Alkoholpolitik und Volksgesundheit

Archiv für die Kategorie 'morbidity'


Montag 21. Mai 2012 von htm

In the context of growing policy interest in pricing policy as a tool to address alcohol harms, researchers from the European Commission co-financed by the ALICE RAP project1 and RAND Corporation, organised an invitation-only meeting of policy-makers and researchers working on alcohol pricing and related issues.
The meeting aimed to address some of the specific questions policy-makers in the UK are confronting as they consider policy options.

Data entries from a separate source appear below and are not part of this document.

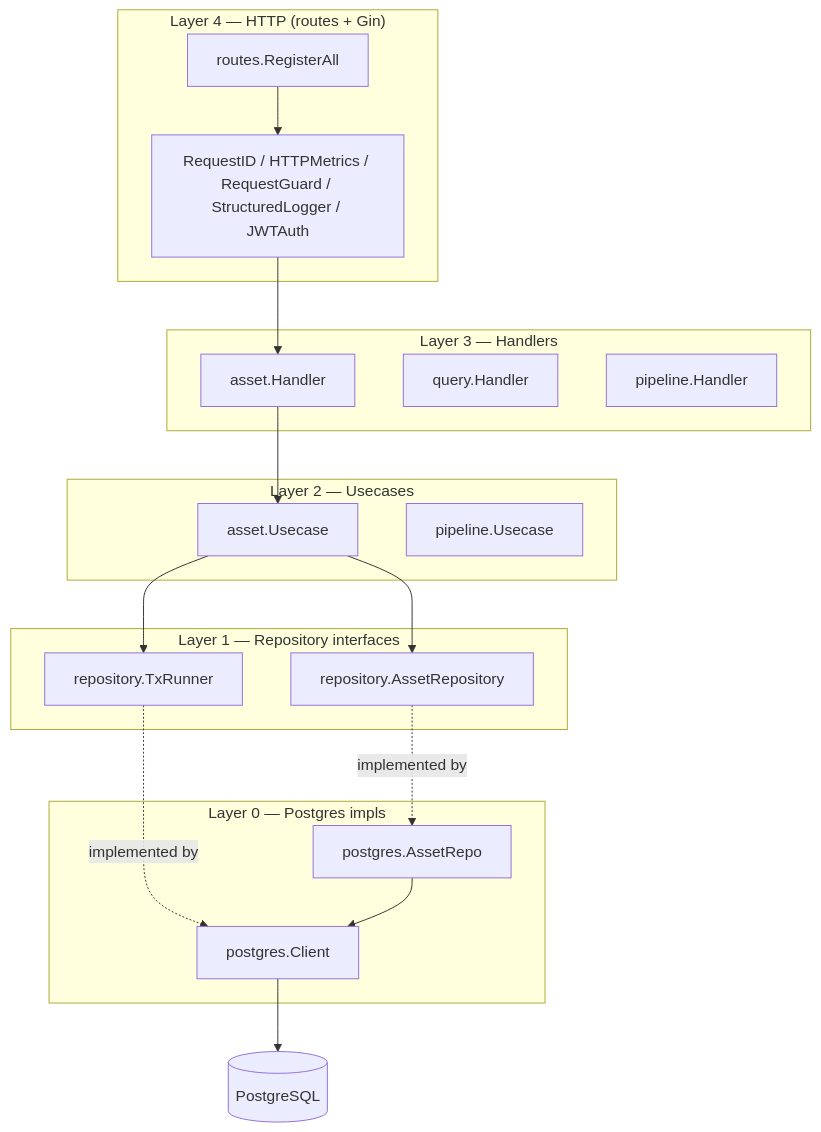
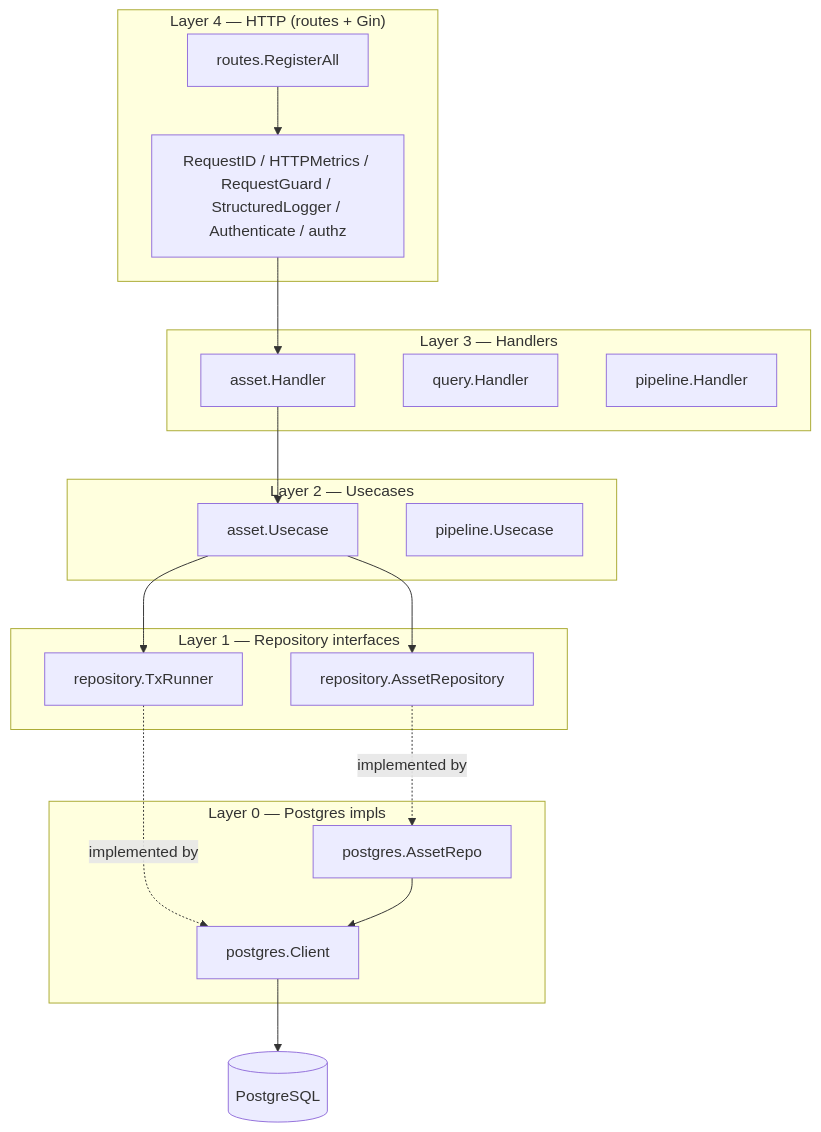
One commit to rouse2617/Databricks4robot changed the second of 7 diagrams in docs/repo-wiki/architecture/system-architecture-overview.md. Above: the diagram before and after it, drawn with Mermaid. The commit also changed other lines of this file and 11 other files, not shown here.

````diff
--- a/docs/repo-wiki/architecture/system-architecture-overview.md
+++ b/docs/repo-wiki/architecture/system-architecture-overview.md
@@ -167,30 +168,30 @@
 ```mermaid
 graph TB
   subgraph L4["Layer 4 — HTTP (routes + Gin)"]
     ROUTES["routes.RegisterAll"]
-    MW["RequestID / HTTPMetrics / RequestGuard / StructuredLogger / JWTAuth"]
+    MW["RequestID / HTTPMetrics / RequestGuard / StructuredLogger / Authenticate / authz"]
   end
   subgraph L3["Layer 3 — Handlers"]
     AH["asset.Handler"]
     QH["query.Handler"]
     PH["pipeline.Handler"]
   end
   subgraph L2["Layer 2 — Usecases"]
     AUC["asset.Usecase"]
     PUC["pipeline.Usecase"]
   end
   subgraph L1i["Layer 1 — Repository interfaces"]
     AR["repository.AssetRepository"]
     TX["repository.TxRunner"]
   end
   subgraph L1c["Layer 0 — Postgres impls"]
     PGAR["postgres.AssetRepo"]
     PGC["postgres.Client"]
   end
   ROUTES --> MW --> AH --> AUC --> AR
   AUC --> TX
   AR -.implemented by.-> PGAR
   TX -.implemented by.-> PGC
   PGAR --> PGC
   PGC --> DB[("PostgreSQL")]
 ```
````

With a focus on excise taxation, minimum pricing, restrictions on promotions and discounts, and bans on below cost sales, some of the specific questions for discussion included:
· the implications of the various policy options for different segments of the population;
· the impact of different policies on fiscal revenue;
· pass-through from tax changes to consumer prices;
· the effects of pricing approaches on the use of other substances like tobacco and illicit drugs, illegal alcohol consumption, cross-border trade, etc.
· the difference for on- and off-trade sales of different pricing policies. ….
(Source: Alcohol Reports, 05/18/12) alicerap.eu

Kategorie: Alcohol taxes, Allgemein, consumption, Events, Global, morbidity, mortality, Other Drugs, Parliaments / Governments, Politics, Prevention, Price, Research, Social Costs, societal effects, Watchdogs | Keine Kommentare »

Reducing Booze Consumption Better For Public Health And Economy, Australia

Sonntag 20. Mai 2012 von htm

According to a new study in the American Journal of Public Health, Australia could yield economic and health benefits by reducing its overall national yearly alcohol consumption.

In 2008, researchers estimated the economic benefits Australia could achieve in health, production and leisure, if the annual per capita consumption of alcohol would be reduced to a designated average yearly target of 6.4 liters per capita.

They discovered that reducing the annual per capita alcohol consumption by just 3.4 liters would save Australia’s health sector $789 million. The saving would be the result of one-third fewer cases of disease, deaths, lost working days and home-based production loss days. …
(Source: Medical News Today, 05/20/12)

our Online-Comment: Yes, this would be an advisable target for many other countries too. But politicians are more listening to the alcohol industry which is not willing to lose profit.

Kategorie: Addiction, Alcohol industry, Allgemein, Binge Drinking, consumption, Global, Health, morbidity, mortality, Politics, Prevention, Price, Research, Social Costs, societal effects, Statistics | Keine Kommentare »

Rising Alcohol Addiction Concerns Iranian Health Ministry

Freitag 18. Mai 2012 von htm

The Iranian Ministry of Health says the consumption of alcoholic beverages has reached alarming levels in the southern areas of Tehran.
Shargh Newspaper reported on Tuesday that senior ministry official Bagher Larijani said: “According to reports from physicians and hospitals in the southern Tehran area, the spread of alcohol consumption is very concerning.”
He added: “Action regarding consumption of alcohol has become more pressing that ailments such as diabetes and cardiovascular diseases.”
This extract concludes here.